Farmers who sell crops on consignment, agist cattle and lease out machinery could risk losing their assets if they don’t register on the new Personal Property Securities Register (“PPS” Register) which came into effect on Monday.
The old saying “possession is nine-tenths of the law” has never been more true than as of 30 January 2012, with the introduction of the Personal Property Securities Act, warns Accredited Property Specialist, Tony Randall of Toowoomba based law firm Murdoch Lawyers.
“This law significantly changes the long established principles about who legally owns the assets,” Mr Randall said.
While the new regime will not directly affect real estate, the changes could impact businesses that supply goods valued over $5000 including motor vehicles, machinery, crops and livestock.
Mr Randall recommended that people who supply goods on retention of title terms, have goods or assets located at other people’s premises or who rent, lease or hire goods to others (including to related parties), need to familiarise themselves with the new law.
“In very simple terms, if Farmer Bill owned some cattle and had it being agisted at Farmer Joe’s property, and Farmer Joe went broke, then Joe’s bank could possibly deal with the cattle as part of Farmer Joe’s personal property and sell it up. In this kind of scenario, Farmer Bill could ensure this doesn’t happen by firstly ensuring he has a written agreement with Farmer Joe and secondly by registering his interest in the cattle on the PPS Register.
“There was a case in New Zealand, which has a similar law, where a stallion was leased to a company and that company was later placed into receivership. The Court found that despite the stallion’s owner having legal title, a third party had the right to sell him because it had “perfected” its security interest by registration while the owner had not registered its interest at all.
Any suppliers who sell goods that are subject to retention of title are no longer able to rely on their title to protect their interests in those goods. Instead they are required to register their interest on the new national Personal Property Securities Register in order to preserve their priority over the goods that have been sold. Failure to do so will mean that the supplier may lose the right to re-take possession of the goods, if not paid.
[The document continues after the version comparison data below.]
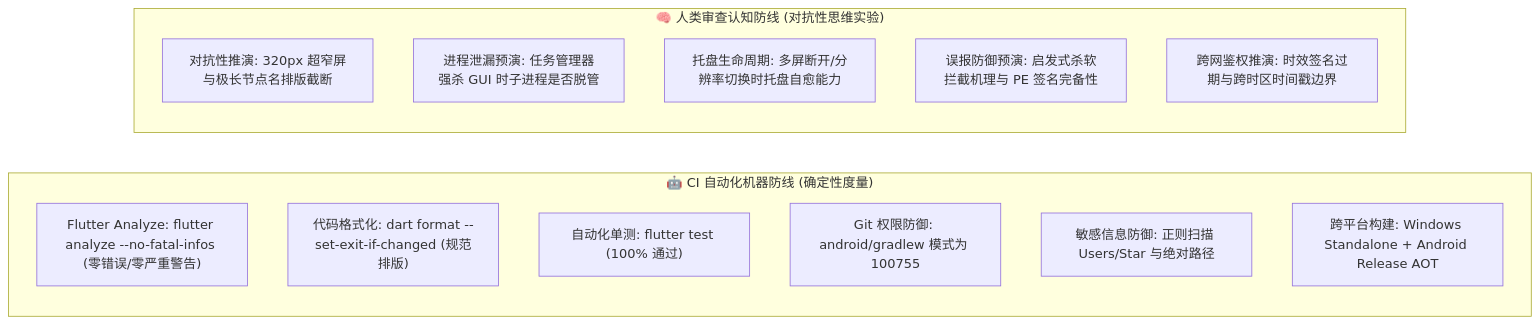
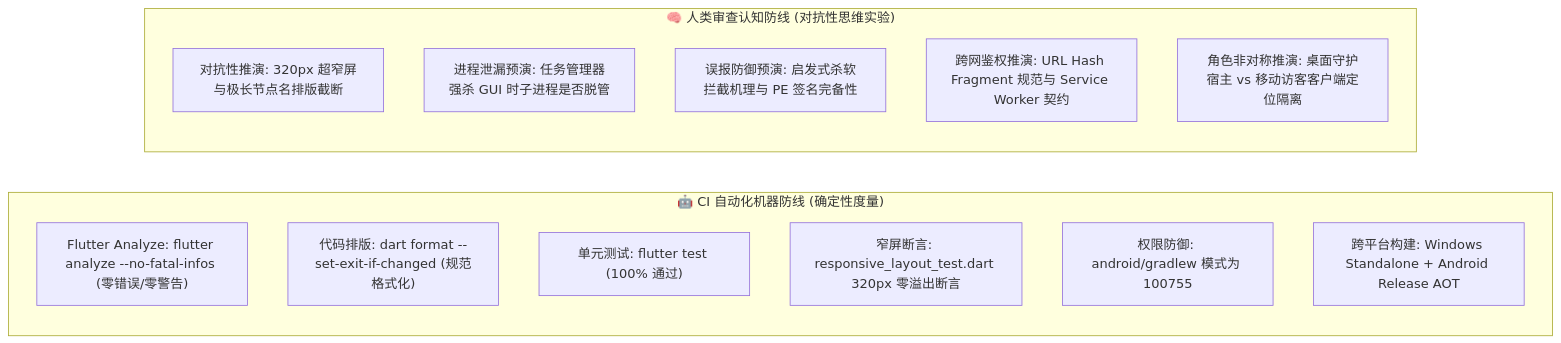
One commit to BeingNoAbility/WebRTC-Gateway-GUI changed the third of 4 diagrams in docs/REVIEW_GUIDELINES.md. Above: the diagram before and after it, drawn with Mermaid. The commit also changed other lines of this file and 2 other files, not shown here.

````diff
--- a/docs/REVIEW_GUIDELINES.md
+++ b/docs/REVIEW_GUIDELINES.md
@@ -51,19 +51,19 @@
 ```mermaid
 flowchart LR
     subgraph Machine_Gate["🤖 CI 自动化机器防线 (确定性度量)"]
-        M1["Flutter Analyze: flutter analyze --no-fatal-infos (零错误/零严重警告)"]
-        M2["代码格式化: dart format --set-exit-if-changed (规范排版)"]
-        M3["自动化单测: flutter test (100% 通过)"]
-        M4["Git 权限防御: android/gradlew 模式为 100755"]
-        M5["敏感信息防御: 正则扫描 Users/Star 与绝对路径"]
+        M1["Flutter Analyze: flutter analyze --no-fatal-infos (零错误/零警告)"]
+        M2["代码排版: dart format --set-exit-if-changed (规范格式化)"]
+        M3["单元测试: flutter test (100% 通过)"]
+        M4["窄屏断言: responsive_layout_test.dart 320px 零溢出断言"]
+        M5["权限防御: android/gradlew 模式为 100755"]
         M6["跨平台构建: Windows Standalone + Android Release AOT"]
     end
 
     subgraph Human_Gate["🧠 人类审查认知防线 (对抗性思维实验)"]
         H1["对抗性推演: 320px 超窄屏与极长节点名排版截断"]
         H2["进程泄漏预演: 任务管理器强杀 GUI 时子进程是否脱管"]
-        H3["托盘生命周期: 多屏断开/分辨率切换时托盘自愈能力"]
-        H4["误报防御预演: 启发式杀软拦截机理与 PE 签名完备性"]
-        H5["跨网鉴权推演: 时效签名过期与跨时区时间戳边界"]
+        H3["误报防御预演: 启发式杀软拦截机理与 PE 签名完备性"]
+        H4["跨网鉴权推演: URL Hash Fragment 规范与 Service Worker 契约"]
+        H5["角色非对称推演: 桌面守护宿主 vs 移动访客客户端定位隔离"]
     end
 ```
````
“Obviously there are complexities with the legislation that mean every situation will be different, so people need to consult the government website www.ppsr.gov.au and consider taking legal advice to determine whether they need to update their practices and documents to ensure that they have a right or ability to register a security interest over their personal property.”
Previously the interests of banks and other third parties in motor vehicles and other assets were registered in different ways in different states.
“This new register aims to bring it all into one national register – so there will be benefits for receivers and liquidators when it comes to working out who owns what assets,” Mr Randall said.
While there is a transitional period for transactions which pre-date the commencement of the new legislation, Mr Randall said there were still situations where it would be best to "perfect" those past interests with the PPS Register.
“Even licences or leases that are in place with related entities as asset protection measures should be reviewed and “perfected” during the transition phase.”
More information on the Personal Property Securities Register can be found here